··· ENTRIES SUPPLIED ···
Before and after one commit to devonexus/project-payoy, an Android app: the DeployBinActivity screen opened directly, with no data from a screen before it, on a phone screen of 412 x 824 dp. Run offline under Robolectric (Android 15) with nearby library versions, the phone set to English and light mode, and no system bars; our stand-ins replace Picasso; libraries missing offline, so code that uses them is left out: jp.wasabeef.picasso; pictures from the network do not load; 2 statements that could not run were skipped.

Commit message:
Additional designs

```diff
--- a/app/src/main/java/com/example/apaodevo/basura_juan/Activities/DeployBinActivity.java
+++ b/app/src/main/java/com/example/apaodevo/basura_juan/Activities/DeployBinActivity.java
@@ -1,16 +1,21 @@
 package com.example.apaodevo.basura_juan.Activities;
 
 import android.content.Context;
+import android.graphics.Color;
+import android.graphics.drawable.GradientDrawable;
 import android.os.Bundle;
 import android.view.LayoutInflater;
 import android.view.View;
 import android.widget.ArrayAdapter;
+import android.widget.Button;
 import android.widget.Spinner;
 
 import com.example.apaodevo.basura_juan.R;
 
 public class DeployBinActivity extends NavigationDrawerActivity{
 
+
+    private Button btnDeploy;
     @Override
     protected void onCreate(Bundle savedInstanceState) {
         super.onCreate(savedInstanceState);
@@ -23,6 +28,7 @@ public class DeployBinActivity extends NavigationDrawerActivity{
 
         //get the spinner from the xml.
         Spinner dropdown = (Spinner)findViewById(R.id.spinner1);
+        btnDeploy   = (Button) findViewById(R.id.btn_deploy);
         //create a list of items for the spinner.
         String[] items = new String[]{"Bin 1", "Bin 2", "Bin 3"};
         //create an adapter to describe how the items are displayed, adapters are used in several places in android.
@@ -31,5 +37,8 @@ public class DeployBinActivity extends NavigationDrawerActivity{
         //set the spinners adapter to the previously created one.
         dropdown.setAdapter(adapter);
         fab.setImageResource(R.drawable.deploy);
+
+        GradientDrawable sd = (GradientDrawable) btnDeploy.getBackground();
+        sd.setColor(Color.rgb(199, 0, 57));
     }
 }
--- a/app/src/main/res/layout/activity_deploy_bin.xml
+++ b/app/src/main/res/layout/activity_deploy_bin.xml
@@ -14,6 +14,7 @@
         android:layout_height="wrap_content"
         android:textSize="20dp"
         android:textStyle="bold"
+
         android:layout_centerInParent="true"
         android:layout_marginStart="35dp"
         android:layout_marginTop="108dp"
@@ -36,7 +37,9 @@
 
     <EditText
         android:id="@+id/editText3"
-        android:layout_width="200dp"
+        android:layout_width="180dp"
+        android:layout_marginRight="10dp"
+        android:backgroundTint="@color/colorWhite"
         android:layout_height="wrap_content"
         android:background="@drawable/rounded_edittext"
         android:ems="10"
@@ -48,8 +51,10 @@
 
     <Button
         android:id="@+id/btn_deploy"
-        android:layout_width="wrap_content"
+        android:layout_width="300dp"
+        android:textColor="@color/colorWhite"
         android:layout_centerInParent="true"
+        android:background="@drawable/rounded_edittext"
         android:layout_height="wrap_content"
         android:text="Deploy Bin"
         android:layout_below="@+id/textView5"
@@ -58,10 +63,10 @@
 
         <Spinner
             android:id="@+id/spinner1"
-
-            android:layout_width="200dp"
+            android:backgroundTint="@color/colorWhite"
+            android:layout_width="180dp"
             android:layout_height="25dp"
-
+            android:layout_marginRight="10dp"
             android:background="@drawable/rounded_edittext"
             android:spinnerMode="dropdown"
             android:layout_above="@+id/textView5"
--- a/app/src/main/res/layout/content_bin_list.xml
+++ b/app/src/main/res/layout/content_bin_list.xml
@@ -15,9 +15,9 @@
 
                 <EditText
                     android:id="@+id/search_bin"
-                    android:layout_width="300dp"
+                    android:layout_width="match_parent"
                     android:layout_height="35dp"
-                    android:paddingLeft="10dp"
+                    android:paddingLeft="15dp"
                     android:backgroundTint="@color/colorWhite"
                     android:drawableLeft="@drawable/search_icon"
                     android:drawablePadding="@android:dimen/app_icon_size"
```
···
→ **YOUR ASSIGNMENT**
Look through the records for the string "main". Copy every line that has it.

→ **SOLUTION FOR THIS TASK**
--- a/app/src/main/java/com/example/apaodevo/basura_juan/Activities/DeployBinActivity.java
+++ b/app/src/main/java/com/example/apaodevo/basura_juan/Activities/DeployBinActivity.java
--- a/app/src/main/res/layout/activity_deploy_bin.xml
+++ b/app/src/main/res/layout/activity_deploy_bin.xml
--- a/app/src/main/res/layout/content_bin_list.xml
+++ b/app/src/main/res/layout/content_bin_list.xml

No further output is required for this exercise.